Ember.js burns through to 1.0

0cf15665a9146ba852bf042b0652780aOver the weekend, the Ember.js team announced the final release of Ember.js 1.0 after two and a half years in development. The big thing with Ember.js is that it aims to get back to a web where URLs were sharable and bookmarkable and away from the modern idiom for webapps of one URL and the server saving logins and state. In the process of creating that, the developers also put together auto-updating Handlbars templates that keep themselves up to date when the underlying data model changes, added Web-Component-like custom HTML tags and made the process of JSON to field mapping easy.
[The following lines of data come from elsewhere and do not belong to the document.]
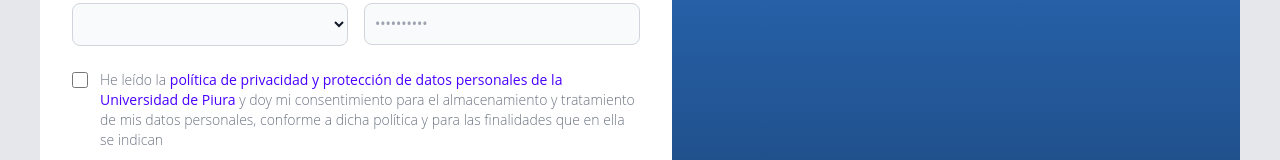
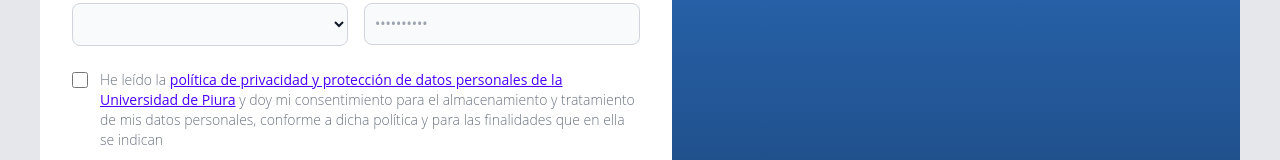
Before and after one commit to hansevangelista/udep-site, a Vue app: page /signup in a window 1280 px wide. Shown: the part 519-679 px from the top of the page. Built offline with nearby package versions, Linux system fonts and the light colour scheme.

Commit message:
add changes

```diff
--- a/src/views/Signup.vue
+++ b/src/views/Signup.vue
@@ -190,7 +190,7 @@ async function submit() {
             <input id="terms" aria-describedby="terms" type="checkbox" class="w-4 h-4 border border-gray-300 rounded bg-gray-50 focus:ring-3 focus:ring-primary-300" required="" v-model="terms" @keyup="reset">
           </div>
           <div class="ml-3 text-sm">
-            <label for="terms" class="font-light text-gray-500">He leído la <a class="font-medium text-primary hover:underline" href="/terms">política de privacidad y protección de datos personales de la Universidad de Piura</a> y doy mi consentimiento para el almacenamiento y tratamiento de mis datos personales, conforme a dicha política y para las finalidades que en ella se indican</label>
+            <label for="terms" class="font-light text-gray-500">He leído la <a class="font-medium text-primary underline" href="/terms">política de privacidad y protección de datos personales de la Universidad de Piura</a> y doy mi consentimiento para el almacenamiento y tratamiento de mis datos personales, conforme a dicha política y para las finalidades que en ella se indican</label>
           </div>
         </div>
 
```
Explaining that they had picked out a push back against the big HTML-abstracting frameworks, heading towards what they felt were simplistic abstractions in microframeworks, the developers set a course to come up with a new platform which took care of the complexity using HTML, CSS and JavaScript, and not trying to pretend they weren’t there. It was when they were heading down this path that they realised that it wasn’t just what was displayed in the browser but how it could be navigated to that they came up with the idea of using the URL and took the big step of rebooting the development process to make the URL king of the framework. That change has paid off and with 1.0 they feel they are in a good place. The APIs won’t have breaking changes now till 2.0 which they “don’t anticipate happening for some time”.

The road to 1.0 has seen the router enhanced, the groundwork done for adding modules in the future, the basics of a testing framework, a Chrome extension that handles inspecting Ember in the browser and the first beta of Ember Data 1.0, a rebooted data-layer codenamed jj-abrams. There’s also much activity in the Ember community as Ember 1.0 arrives and the development process switches to a new release every six weeks.

Ember.js essentials: